What the task requires: Could you output every record below exactly as it appears?

Listed entries:
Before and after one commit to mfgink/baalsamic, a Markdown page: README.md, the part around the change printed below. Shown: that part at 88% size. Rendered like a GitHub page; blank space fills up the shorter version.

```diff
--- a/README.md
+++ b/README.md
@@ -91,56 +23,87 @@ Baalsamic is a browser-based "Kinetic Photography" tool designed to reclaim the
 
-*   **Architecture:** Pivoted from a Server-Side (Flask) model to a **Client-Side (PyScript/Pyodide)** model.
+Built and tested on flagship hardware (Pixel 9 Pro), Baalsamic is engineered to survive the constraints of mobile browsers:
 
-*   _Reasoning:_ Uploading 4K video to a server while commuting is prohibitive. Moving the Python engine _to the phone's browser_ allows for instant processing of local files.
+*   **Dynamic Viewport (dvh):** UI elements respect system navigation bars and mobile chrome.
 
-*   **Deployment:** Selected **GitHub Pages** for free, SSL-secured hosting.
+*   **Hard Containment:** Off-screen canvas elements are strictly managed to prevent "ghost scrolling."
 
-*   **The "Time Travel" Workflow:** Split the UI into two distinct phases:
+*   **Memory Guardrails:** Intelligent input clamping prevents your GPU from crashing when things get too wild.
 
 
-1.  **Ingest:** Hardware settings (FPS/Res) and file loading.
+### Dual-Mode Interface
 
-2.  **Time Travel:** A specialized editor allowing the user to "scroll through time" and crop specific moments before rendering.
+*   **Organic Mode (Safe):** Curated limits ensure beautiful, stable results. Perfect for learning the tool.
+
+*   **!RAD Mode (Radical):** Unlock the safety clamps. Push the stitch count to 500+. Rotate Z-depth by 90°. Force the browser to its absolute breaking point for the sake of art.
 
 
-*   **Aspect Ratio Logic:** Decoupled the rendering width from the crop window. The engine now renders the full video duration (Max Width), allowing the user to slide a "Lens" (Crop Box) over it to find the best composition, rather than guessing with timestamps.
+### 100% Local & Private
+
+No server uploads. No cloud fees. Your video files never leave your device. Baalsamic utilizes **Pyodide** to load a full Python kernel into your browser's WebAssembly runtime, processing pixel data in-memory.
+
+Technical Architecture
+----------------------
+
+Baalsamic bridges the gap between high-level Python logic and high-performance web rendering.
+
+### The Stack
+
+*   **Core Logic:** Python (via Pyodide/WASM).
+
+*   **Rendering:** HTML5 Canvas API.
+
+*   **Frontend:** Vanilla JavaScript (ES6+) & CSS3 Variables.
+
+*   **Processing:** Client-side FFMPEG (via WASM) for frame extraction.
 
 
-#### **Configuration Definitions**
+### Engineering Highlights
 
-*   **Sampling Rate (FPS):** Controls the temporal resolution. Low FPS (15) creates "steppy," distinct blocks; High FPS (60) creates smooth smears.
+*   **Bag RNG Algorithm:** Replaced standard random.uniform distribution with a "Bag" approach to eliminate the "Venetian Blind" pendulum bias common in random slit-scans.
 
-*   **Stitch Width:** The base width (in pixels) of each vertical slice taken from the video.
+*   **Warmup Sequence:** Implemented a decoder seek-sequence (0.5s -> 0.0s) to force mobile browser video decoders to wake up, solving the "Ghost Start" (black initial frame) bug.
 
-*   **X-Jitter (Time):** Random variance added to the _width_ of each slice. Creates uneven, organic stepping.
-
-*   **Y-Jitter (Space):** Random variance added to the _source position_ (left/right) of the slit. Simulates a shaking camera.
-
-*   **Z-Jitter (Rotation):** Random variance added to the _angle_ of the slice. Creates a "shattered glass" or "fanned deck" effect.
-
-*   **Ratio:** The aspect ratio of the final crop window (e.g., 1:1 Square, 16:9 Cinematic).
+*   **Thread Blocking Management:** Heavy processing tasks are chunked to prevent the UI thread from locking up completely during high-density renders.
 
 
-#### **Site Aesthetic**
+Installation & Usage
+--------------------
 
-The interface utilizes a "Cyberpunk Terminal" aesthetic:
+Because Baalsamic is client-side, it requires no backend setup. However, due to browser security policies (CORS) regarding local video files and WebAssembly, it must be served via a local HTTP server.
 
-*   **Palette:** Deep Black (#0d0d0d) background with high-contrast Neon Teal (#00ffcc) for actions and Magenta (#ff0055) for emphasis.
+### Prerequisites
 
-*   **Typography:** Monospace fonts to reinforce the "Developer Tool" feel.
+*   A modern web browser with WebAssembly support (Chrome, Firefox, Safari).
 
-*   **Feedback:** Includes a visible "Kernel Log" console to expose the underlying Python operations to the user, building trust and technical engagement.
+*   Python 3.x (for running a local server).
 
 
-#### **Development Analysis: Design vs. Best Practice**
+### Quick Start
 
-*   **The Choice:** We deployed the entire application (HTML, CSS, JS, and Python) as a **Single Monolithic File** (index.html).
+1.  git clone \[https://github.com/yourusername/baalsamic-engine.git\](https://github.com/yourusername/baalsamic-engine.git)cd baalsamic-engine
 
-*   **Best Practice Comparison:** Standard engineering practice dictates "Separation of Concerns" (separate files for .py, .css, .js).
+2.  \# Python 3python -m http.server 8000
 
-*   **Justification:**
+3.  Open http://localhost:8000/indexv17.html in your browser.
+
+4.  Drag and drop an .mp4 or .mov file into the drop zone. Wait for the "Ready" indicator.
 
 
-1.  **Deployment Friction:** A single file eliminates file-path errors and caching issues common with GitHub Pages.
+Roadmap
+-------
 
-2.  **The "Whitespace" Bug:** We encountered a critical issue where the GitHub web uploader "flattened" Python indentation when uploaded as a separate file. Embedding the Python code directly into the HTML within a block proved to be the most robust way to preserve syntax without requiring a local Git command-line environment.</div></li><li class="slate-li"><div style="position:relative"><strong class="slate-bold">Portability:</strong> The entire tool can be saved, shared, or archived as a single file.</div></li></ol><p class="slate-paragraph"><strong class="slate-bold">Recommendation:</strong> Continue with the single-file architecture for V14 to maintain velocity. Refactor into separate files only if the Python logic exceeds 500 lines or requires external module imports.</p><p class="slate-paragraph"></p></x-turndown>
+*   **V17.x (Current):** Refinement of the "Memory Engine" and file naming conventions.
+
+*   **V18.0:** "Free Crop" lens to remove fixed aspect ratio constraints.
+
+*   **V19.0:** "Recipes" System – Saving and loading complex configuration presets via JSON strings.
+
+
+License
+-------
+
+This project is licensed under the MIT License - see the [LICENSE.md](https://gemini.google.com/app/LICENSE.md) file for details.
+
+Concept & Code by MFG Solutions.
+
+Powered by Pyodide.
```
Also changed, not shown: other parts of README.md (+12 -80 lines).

Solution to the exercise:
Before and after one commit to mfgink/baalsamic, a Markdown page: README.md, the part around the change printed below. Shown: that part at 88% size. Rendered like a GitHub page; blank space fills up the shorter version.

```diff
--- a/README.md
+++ b/README.md
@@ -91,56 +23,87 @@ Baalsamic is a browser-based "Kinetic Photography" tool designed to reclaim the
 
-*   **Architecture:** Pivoted from a Server-Side (Flask) model to a **Client-Side (PyScript/Pyodide)** model.
+Built and tested on flagship hardware (Pixel 9 Pro), Baalsamic is engineered to survive the constraints of mobile browsers:
 
-*   _Reasoning:_ Uploading 4K video to a server while commuting is prohibitive. Moving the Python engine _to the phone's browser_ allows for instant processing of local files.
+*   **Dynamic Viewport (dvh):** UI elements respect system navigation bars and mobile chrome.
 
-*   **Deployment:** Selected **GitHub Pages** for free, SSL-secured hosting.
+*   **Hard Containment:** Off-screen canvas elements are strictly managed to prevent "ghost scrolling."
 
-*   **The "Time Travel" Workflow:** Split the UI into two distinct phases:
+*   **Memory Guardrails:** Intelligent input clamping prevents your GPU from crashing when things get too wild.
 
 
-1.  **Ingest:** Hardware settings (FPS/Res) and file loading.
+### Dual-Mode Interface
 
-2.  **Time Travel:** A specialized editor allowing the user to "scroll through time" and crop specific moments before rendering.
+*   **Organic Mode (Safe):** Curated limits ensure beautiful, stable results. Perfect for learning the tool.
+
+*   **!RAD Mode (Radical):** Unlock the safety clamps. Push the stitch count to 500+. Rotate Z-depth by 90°. Force the browser to its absolute breaking point for the sake of art.
 
 
-*   **Aspect Ratio Logic:** Decoupled the rendering width from the crop window. The engine now renders the full video duration (Max Width), allowing the user to slide a "Lens" (Crop Box) over it to find the best composition, rather than guessing with timestamps.
+### 100% Local & Private
+
+No server uploads. No cloud fees. Your video files never leave your device. Baalsamic utilizes **Pyodide** to load a full Python kernel into your browser's WebAssembly runtime, processing pixel data in-memory.
+
+Technical Architecture
+----------------------
+
+Baalsamic bridges the gap between high-level Python logic and high-performance web rendering.
+
+### The Stack
+
+*   **Core Logic:** Python (via Pyodide/WASM).
+
+*   **Rendering:** HTML5 Canvas API.
+
+*   **Frontend:** Vanilla JavaScript (ES6+) & CSS3 Variables.
+
+*   **Processing:** Client-side FFMPEG (via WASM) for frame extraction.
 
 
-#### **Configuration Definitions**
+### Engineering Highlights
 
-*   **Sampling Rate (FPS):** Controls the temporal resolution. Low FPS (15) creates "steppy," distinct blocks; High FPS (60) creates smooth smears.
+*   **Bag RNG Algorithm:** Replaced standard random.uniform distribution with a "Bag" approach to eliminate the "Venetian Blind" pendulum bias common in random slit-scans.
 
-*   **Stitch Width:** The base width (in pixels) of each vertical slice taken from the video.
+*   **Warmup Sequence:** Implemented a decoder seek-sequence (0.5s -> 0.0s) to force mobile browser video decoders to wake up, solving the "Ghost Start" (black initial frame) bug.
 
-*   **X-Jitter (Time):** Random variance added to the _width_ of each slice. Creates uneven, organic stepping.
-
-*   **Y-Jitter (Space):** Random variance added to the _source position_ (left/right) of the slit. Simulates a shaking camera.
-
-*   **Z-Jitter (Rotation):** Random variance added to the _angle_ of the slice. Creates a "shattered glass" or "fanned deck" effect.
-
-*   **Ratio:** The aspect ratio of the final crop window (e.g., 1:1 Square, 16:9 Cinematic).
+*   **Thread Blocking Management:** Heavy processing tasks are chunked to prevent the UI thread from locking up completely during high-density renders.
 
 
-#### **Site Aesthetic**
+Installation & Usage
+--------------------
 
-The interface utilizes a "Cyberpunk Terminal" aesthetic:
+Because Baalsamic is client-side, it requires no backend setup. However, due to browser security policies (CORS) regarding local video files and WebAssembly, it must be served via a local HTTP server.
 
-*   **Palette:** Deep Black (#0d0d0d) background with high-contrast Neon Teal (#00ffcc) for actions and Magenta (#ff0055) for emphasis.
+### Prerequisites
 
-*   **Typography:** Monospace fonts to reinforce the "Developer Tool" feel.
+*   A modern web browser with WebAssembly support (Chrome, Firefox, Safari).
 
-*   **Feedback:** Includes a visible "Kernel Log" console to expose the underlying Python operations to the user, building trust and technical engagement.
+*   Python 3.x (for running a local server).
 
 
-#### **Development Analysis: Design vs. Best Practice**
+### Quick Start
 
-*   **The Choice:** We deployed the entire application (HTML, CSS, JS, and Python) as a **Single Monolithic File** (index.html).
+1.  git clone \[https://github.com/yourusername/baalsamic-engine.git\](https://github.com/yourusername/baalsamic-engine.git)cd baalsamic-engine
 
-*   **Best Practice Comparison:** Standard engineering practice dictates "Separation of Concerns" (separate files for .py, .css, .js).
+2.  \# Python 3python -m http.server 8000
 
-*   **Justification:**
+3.  Open http://localhost:8000/indexv17.html in your browser.
+
+4.  Drag and drop an .mp4 or .mov file into the drop zone. Wait for the "Ready" indicator.
 
 
-1.  **Deployment Friction:** A single file eliminates file-path errors and caching issues common with GitHub Pages.
+Roadmap
+-------
 
-2.  **The "Whitespace" Bug:** We encountered a critical issue where the GitHub web uploader "flattened" Python indentation when uploaded as a separate file. Embedding the Python code directly into the HTML within a block proved to be the most robust way to preserve syntax without requiring a local Git command-line environment.</div></li><li class="slate-li"><div style="position:relative"><strong class="slate-bold">Portability:</strong> The entire tool can be saved, shared, or archived as a single file.</div></li></ol><p class="slate-paragraph"><strong class="slate-bold">Recommendation:</strong> Continue with the single-file architecture for V14 to maintain velocity. Refactor into separate files only if the Python logic exceeds 500 lines or requires external module imports.</p><p class="slate-paragraph"></p></x-turndown>
+*   **V17.x (Current):** Refinement of the "Memory Engine" and file naming conventions.
+
+*   **V18.0:** "Free Crop" lens to remove fixed aspect ratio constraints.
+
+*   **V19.0:** "Recipes" System – Saving and loading complex configuration presets via JSON strings.
+
+
+License
+-------
+
+This project is licensed under the MIT License - see the [LICENSE.md](https://gemini.google.com/app/LICENSE.md) file for details.
+
+Concept & Code by MFG Solutions.
+
+Powered by Pyodide.
```
Also changed, not shown: other parts of README.md (+12 -80 lines).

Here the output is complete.